» **EXERCISE BRIEF**
Copy all lines of the listing that include the string "href".

- - - - -

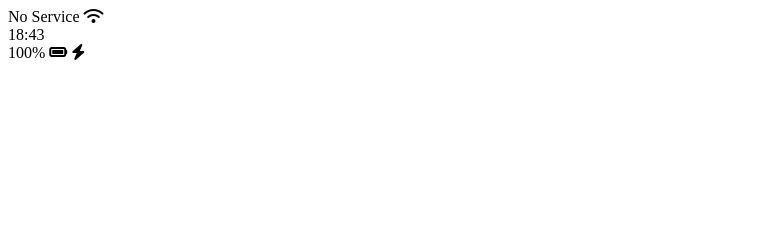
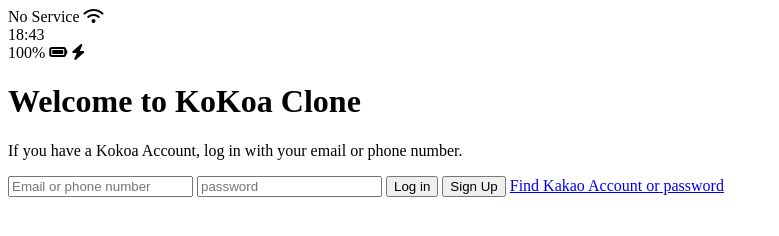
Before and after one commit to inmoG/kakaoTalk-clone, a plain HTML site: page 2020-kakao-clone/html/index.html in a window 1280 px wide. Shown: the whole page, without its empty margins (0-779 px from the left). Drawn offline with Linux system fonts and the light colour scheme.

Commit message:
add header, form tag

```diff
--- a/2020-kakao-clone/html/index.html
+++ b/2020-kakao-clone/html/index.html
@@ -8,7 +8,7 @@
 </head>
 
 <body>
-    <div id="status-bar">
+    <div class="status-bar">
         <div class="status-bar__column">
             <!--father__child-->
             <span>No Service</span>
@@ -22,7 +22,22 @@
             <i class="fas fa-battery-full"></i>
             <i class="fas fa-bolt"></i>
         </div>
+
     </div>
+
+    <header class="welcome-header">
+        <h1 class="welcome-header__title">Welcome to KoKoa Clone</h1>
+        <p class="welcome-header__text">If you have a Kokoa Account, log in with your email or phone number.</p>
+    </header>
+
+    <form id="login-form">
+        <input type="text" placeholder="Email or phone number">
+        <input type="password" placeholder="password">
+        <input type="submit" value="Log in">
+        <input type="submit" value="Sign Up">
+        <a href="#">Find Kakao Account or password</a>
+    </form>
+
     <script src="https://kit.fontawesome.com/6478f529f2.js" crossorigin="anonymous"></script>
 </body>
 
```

- - - - -

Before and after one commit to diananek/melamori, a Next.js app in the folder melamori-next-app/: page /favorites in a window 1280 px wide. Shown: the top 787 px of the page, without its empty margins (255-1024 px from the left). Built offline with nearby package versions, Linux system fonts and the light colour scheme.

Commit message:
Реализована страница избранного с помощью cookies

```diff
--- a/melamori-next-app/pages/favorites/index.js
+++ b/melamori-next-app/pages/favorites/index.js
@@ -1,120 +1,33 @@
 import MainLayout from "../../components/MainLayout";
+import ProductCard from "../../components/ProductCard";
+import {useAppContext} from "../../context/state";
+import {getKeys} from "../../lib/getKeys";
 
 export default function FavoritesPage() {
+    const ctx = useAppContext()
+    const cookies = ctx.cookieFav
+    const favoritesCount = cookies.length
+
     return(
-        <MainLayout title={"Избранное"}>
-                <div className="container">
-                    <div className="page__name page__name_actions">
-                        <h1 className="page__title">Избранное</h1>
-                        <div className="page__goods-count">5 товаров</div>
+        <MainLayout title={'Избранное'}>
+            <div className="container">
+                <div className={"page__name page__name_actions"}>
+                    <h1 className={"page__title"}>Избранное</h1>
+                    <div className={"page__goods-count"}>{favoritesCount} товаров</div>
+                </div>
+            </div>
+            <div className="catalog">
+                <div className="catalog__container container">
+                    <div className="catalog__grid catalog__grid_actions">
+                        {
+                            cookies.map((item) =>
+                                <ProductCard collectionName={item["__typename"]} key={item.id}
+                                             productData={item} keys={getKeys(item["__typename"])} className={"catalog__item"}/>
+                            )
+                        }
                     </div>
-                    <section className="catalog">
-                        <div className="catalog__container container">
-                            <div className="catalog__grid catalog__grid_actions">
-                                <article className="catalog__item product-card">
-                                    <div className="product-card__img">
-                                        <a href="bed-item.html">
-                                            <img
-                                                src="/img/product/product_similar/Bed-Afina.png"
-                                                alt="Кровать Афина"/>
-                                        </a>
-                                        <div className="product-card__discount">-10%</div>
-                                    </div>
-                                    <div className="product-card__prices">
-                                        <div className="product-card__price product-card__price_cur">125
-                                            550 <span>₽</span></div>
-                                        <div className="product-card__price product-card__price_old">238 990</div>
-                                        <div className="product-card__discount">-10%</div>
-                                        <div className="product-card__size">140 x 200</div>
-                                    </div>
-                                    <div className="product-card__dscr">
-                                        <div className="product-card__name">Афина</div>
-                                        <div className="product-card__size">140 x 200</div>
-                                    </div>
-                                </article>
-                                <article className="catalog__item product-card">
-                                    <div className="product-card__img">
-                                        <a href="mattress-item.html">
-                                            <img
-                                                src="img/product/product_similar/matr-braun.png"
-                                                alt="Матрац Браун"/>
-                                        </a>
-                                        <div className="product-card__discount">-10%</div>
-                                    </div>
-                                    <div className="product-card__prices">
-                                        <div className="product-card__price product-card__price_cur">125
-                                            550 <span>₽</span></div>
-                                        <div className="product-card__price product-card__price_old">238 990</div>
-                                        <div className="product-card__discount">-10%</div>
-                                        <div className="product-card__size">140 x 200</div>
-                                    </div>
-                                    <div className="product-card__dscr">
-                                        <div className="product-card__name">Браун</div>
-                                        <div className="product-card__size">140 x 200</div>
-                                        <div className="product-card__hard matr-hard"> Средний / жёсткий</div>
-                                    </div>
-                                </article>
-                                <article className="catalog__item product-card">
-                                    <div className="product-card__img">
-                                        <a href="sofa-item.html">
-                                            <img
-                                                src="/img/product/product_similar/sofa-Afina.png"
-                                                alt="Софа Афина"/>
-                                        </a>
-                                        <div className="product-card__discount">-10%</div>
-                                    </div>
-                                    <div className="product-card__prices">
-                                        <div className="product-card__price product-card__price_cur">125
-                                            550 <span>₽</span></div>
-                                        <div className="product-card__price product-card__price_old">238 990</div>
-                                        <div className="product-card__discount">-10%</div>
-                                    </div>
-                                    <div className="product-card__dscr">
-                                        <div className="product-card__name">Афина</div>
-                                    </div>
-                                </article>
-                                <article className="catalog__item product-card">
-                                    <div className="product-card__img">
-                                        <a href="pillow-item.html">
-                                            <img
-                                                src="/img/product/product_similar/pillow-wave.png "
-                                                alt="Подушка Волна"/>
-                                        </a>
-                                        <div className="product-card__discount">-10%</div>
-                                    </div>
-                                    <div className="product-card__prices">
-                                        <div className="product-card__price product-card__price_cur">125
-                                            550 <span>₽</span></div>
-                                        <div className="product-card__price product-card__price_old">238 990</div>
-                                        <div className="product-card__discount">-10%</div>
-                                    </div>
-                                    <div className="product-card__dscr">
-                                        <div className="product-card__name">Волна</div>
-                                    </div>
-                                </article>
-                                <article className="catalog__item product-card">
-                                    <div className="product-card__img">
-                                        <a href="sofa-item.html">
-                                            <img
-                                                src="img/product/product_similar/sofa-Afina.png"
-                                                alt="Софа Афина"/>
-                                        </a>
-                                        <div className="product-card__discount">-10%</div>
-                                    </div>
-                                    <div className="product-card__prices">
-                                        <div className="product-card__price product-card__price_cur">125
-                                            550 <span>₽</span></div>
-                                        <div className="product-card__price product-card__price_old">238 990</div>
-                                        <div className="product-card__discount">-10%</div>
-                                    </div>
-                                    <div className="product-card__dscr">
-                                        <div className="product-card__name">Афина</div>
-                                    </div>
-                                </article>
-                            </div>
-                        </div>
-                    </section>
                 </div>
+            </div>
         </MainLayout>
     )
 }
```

- - - - -

» **REPLY**
+        <a href="#">Find Kakao Account or password</a>
-                                        <a href="bed-item.html">
-                                        <a href="mattress-item.html">
-                                        <a href="sofa-item.html">
-                                        <a href="pillow-item.html">
-                                        <a href="sofa-item.html">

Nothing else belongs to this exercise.